Study will compare Absorb device to the world's leading metallic drug-eluting stent

 

January 8, 2013
Abbott Absorb bioresorbable stent

January 8, 2013 — Abbott announced the initiation of the ABSORB III clinical trial in patients in the United States. The randomized controlled trial will enroll about 2,250 patients, the majority in the United States, and compare the performance of Abbott's drug-eluting Absorb bioresorbable vascular scaffold (BVS) device to the company's Xience family of drug-eluting stents.

The start of the trial in the United States follows the recent international commercial launch of Absorb in Europe and parts of Latin America and Asia, including the recent regulatory approval and launch in India. Data from the ABSORB III trial will support U.S. regulatory filings for Absorb.

Absorb, a drug-eluting fully bioresorbable vascular scaffold, is a device for the treatment of coronary artery disease (CAD), which is a narrowing of one or more arteries that supply blood to the heart. Absorb is made of polylactide, a naturally dissolvable material that is commonly used in medical implants such as dissolving sutures. Absorb works by opening a clogged vessel and restoring blood flow to the heart similar to a drug-eluting stent, the current standard of care. Absorb then dissolves into the blood vessel, leaving behind a treated vessel that may resume more natural function and movement because it is free of a permanent metallic implant.

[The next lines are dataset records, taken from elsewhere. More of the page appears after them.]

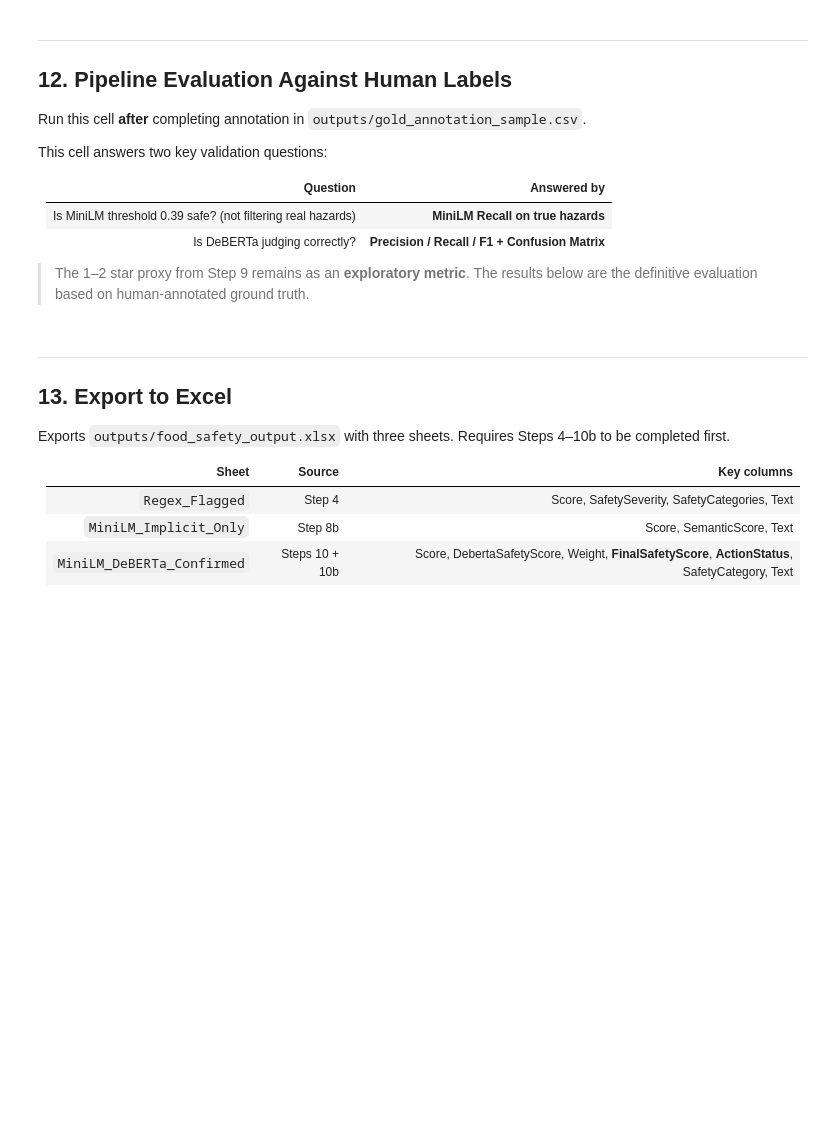
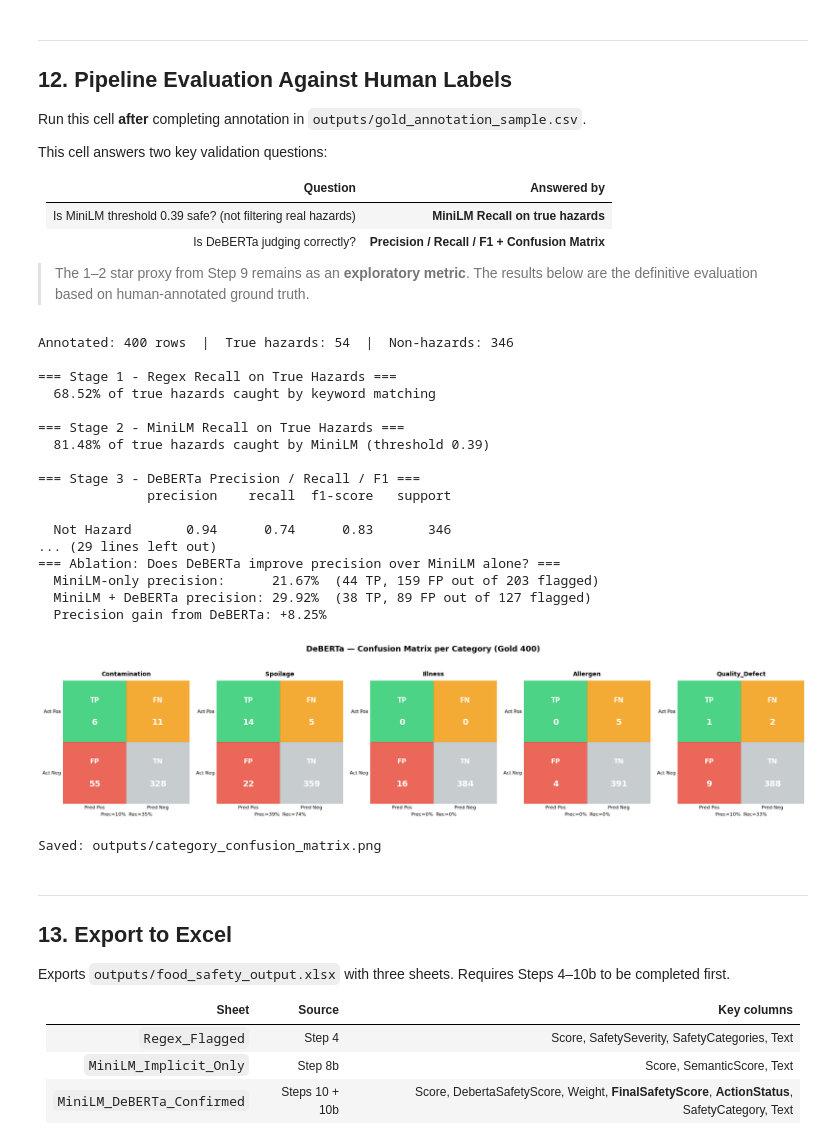
Before and after one commit to clickbytedev/bigdata-amazon-food-review, a Jupyter notebook: food_safety.ipynb, the cells around one changed output. Saved outputs shown, nothing was run; the diff lists cells and outputs as text; code cells hidden in the pictures; blank space fills up the shorter version.

Commit message:
add confusion matrix for each category

```diff
--- a/food_safety.ipynb
+++ b/food_safety.ipynb
@@ -1504,33 +1504,103 @@ if "SemanticScore" in gold_df.columns:
     print("\n=== MiniLM Precision-Recall Tradeoff ===")
     print(f"  {'Threshold':<12} {'Precision':>10} {'Recall':>10}")
     print(f"  {'-'*34}")
     for t in [0.25, 0.30, 0.35, 0.39, 0.45, 0.50]:
         flagged_at_t = gold_df["SemanticScore"].astype(float) >= t
         tp = (flagged_at_t & (gold_df["Human_Is_Hazard"] == 1)).sum()
         fp = (flagged_at_t & (gold_df["Human_Is_Hazard"] == 0)).sum()
         fn = (~flagged_at_t & (gold_df["Human_Is_Hazard"] == 1)).sum()
         precision = tp / (tp + fp) if (tp + fp) > 0 else 0.0
         recall    = tp / (tp + fn) if (tp + fn) > 0 else 0.0
         marker = " <- current" if t == 0.39 else ""
         print(f"  {t:.2f}        {precision:>9.2%} {recall:>9.2%}{marker}")
 
 # -------- Ablation: MiniLM alone vs MiniLM + DeBERTa --------
 print("\n=== Ablation: Does DeBERTa improve precision over MiniLM alone? ===")
 sem_flagged = gold_df["SemanticFlagged"].fillna(False).astype(bool)
 deb_flagged = gold_df["DebertaConfirmed"].fillna(False).astype(bool)
 
 sem_tp = (sem_flagged & (gold_df["Human_Is_Hazard"] == 1)).sum()
 sem_fp = (sem_flagged & (gold_df["Human_Is_Hazard"] == 0)).sum()
 deb_tp = (deb_flagged & (gold_df["Human_Is_Hazard"] == 1)).sum()
 deb_fp = (deb_flagged & (gold_df["Human_Is_Hazard"] == 0)).sum()
 
 sem_precision = sem_tp / (sem_tp + sem_fp) if (sem_tp + sem_fp) > 0 else 0.0
 deb_precision = deb_tp / (deb_tp + deb_fp) if (deb_tp + deb_fp) > 0 else 0.0
 improvement   = deb_precision - sem_precision
 
 print(f"  MiniLM-only precision:      {sem_precision:.2%}  ({sem_tp} TP, {sem_fp} FP out of {sem_flagged.sum()} flagged)")
 print(f"  MiniLM + DeBERTa precision: {deb_precision:.2%}  ({deb_tp} TP, {deb_fp} FP out of {deb_flagged.sum()} flagged)")
 print(f"  Precision gain from DeBERTa: +{improvement:.2%}")
+
+
+# -------- Per-Category Confusion Matrix --------
+import matplotlib.pyplot as plt
+import numpy as np
+
+CATEGORIES  = ['Contamination', 'Spoilage', 'Illness', 'Allergen', 'Quality_Defect']
+CELL_LABELS = [['TP', 'FN'], ['FP', 'TN']]
+CELL_COLORS = [['#2ecc71', '#f39c12'], ['#e74c3c', '#bdc3c7']]
+
+gold = gold_df.copy()
+gold['DebertaConfirmed'] = gold['DebertaConfirmed'].fillna(False).astype(bool)
+
+fig, axes = plt.subplots(1, 5, figsize=(18, 4))
+
+for ax, cat in zip(axes, CATEGORIES):
+    pred_pos = gold['DebertaConfirmed'] & (gold['DebertaCategory'] == cat)
+    pred_neg = ~pred_pos
+    act_pos  = (gold['Human_Category'] == cat) & (gold['Human_Is_Hazard'] == 1)
+    act_neg  = ~act_pos
+
+    counts = [[int((pred_pos & act_pos).sum()), int((pred_neg & act_pos).sum())],
+              [int((pred_pos & act_neg).sum()), int((pred_neg & act_neg).sum())]]
+
+    for r in range(2):
+        for c in range(2):
+            ax.add_patch(plt.Rectangle((c, 1-r), 1, 1, color=CELL_COLORS[r][c], alpha=0.85))
+            ax.text(c+0.5, 1-r+0.68, CELL_LABELS[r][c], ha='center', va='center',
+                    fontsize=11, fontweight='bold', color='white')
+            ax.text(c+0.5, 1-r+0.32, str(counts[r][c]), ha='center', va='center',
+                    fontsize=14, fontweight='bold', color='white')
+
+    ax.set_xlim(0, 2); ax.set_ylim(0, 2)
+    ax.set_xticks([0.5, 1.5]); ax.set_yticks([0.5, 1.5])
+    ax.set_xticklabels(['Pred Pos', 'Pred Neg'], fontsize=8)
+    ax.set_yticklabels(['Act Neg', 'Act Pos'], fontsize=8)
+    ax.set_title(cat, fontsize=10, fontweight='bold', pad=8)
+    ax.tick_params(length=0)
+    for spine in ax.spines.values(): spine.set_visible(False)
+    tp, fn, fp = counts[0][0], counts[0][1], counts[1][0]
+    prec = tp/(tp+fp) if (tp+fp) > 0 else 0
+    rec  = tp/(tp+fn) if (tp+fn) > 0 else 0
+    ax.set_xlabel('Prec='+'{:.0%}'.format(prec)+'  Rec='+'{:.0%}'.format(rec), fontsize=8)
+
+plt.suptitle('DeBERTa — Confusion Matrix per Category (Gold 400)',
+             fontsize=13, fontweight='bold', y=1.03)
+plt.tight_layout()
+plt.savefig('outputs/category_confusion_matrix.png', dpi=150, bbox_inches='tight')
+plt.show()
+print('Saved: outputs/category_confusion_matrix.png')
+# %% [output]
+Annotated: 400 rows  |  True hazards: 54  |  Non-hazards: 346
+
+=== Stage 1 - Regex Recall on True Hazards ===
+  68.52% of true hazards caught by keyword matching
+
+=== Stage 2 - MiniLM Recall on True Hazards ===
+  81.48% of true hazards caught by MiniLM (threshold 0.39)
+
+=== Stage 3 - DeBERTa Precision / Recall / F1 ===
+              precision    recall  f1-score   support
+
+  Not Hazard       0.94      0.74      0.83       346
+... (29 lines left out)
+=== Ablation: Does DeBERTa improve precision over MiniLM alone? ===
+  MiniLM-only precision:      21.67%  (44 TP, 159 FP out of 203 flagged)
+  MiniLM + DeBERTa precision: 29.92%  (38 TP, 89 FP out of 127 flagged)
+  Precision gain from DeBERTa: +8.25%
+[figure, added]
+Saved: outputs/category_confusion_matrix.png
 # %% [markdown]
 ---
 ## 13. Export to Excel
```
Also changed, not shown: 2 other files.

Dean Kereiakes, M.D., FACC, FSCAI, medical director of The Christ Hospital Heart and Vascular Center and the Lindner Research Center in Cincinnati, and professor of clinical medicine at Ohio State University, was one of the first physicians to enroll a patient into the ABSORB III trial. "The deliverability of the Absorb device is impressive and similar to a best-in-class drug-eluting stent," said Kereiakes, who is a co-primary investigator of the ABSORB III trial. "Absorb combines the unique attributes of a dissolvable material with the established Multi-Link stent design, making the scaffold flexible and conformable to the vessel."

The ABSORB III clinical trial is designed to evaluate potential benefits of Absorb in patients with CAD. Unlike a permanent metallic stent, preliminary evidence of natural vessel function suggests that treatment with an Absorb BVS could provide important clinical benefits.

"With the introduction of balloon angioplasty in the 1970s, cardiologists wanted to open a blocked vessel without leaving anything behind. Absorb represents the latest innovation that may help us reach this goal, which could result in important long-term benefits related to the restoration of natural vessel function," said Stephen Ellis, M.D., section head of interventional cardiology at the Cleveland Clinic and co-primary investigator of the ABSORB III trial. "The data collected on Absorb from the ABSORB III trial could have the potential to drive significant changes in how cardiologists treat patients with coronary artery disease."

The primary endpoint of ABSORB III is target lesion failure, a combined measure of safety and efficacy, at one year. In addition, a subset of patients within the trial will be evaluated for novel endpoints such as vasomotion, a measure of how much natural motion returns to the vessel as Absorb dissolves into the arterial tissue.

The Absorb Stent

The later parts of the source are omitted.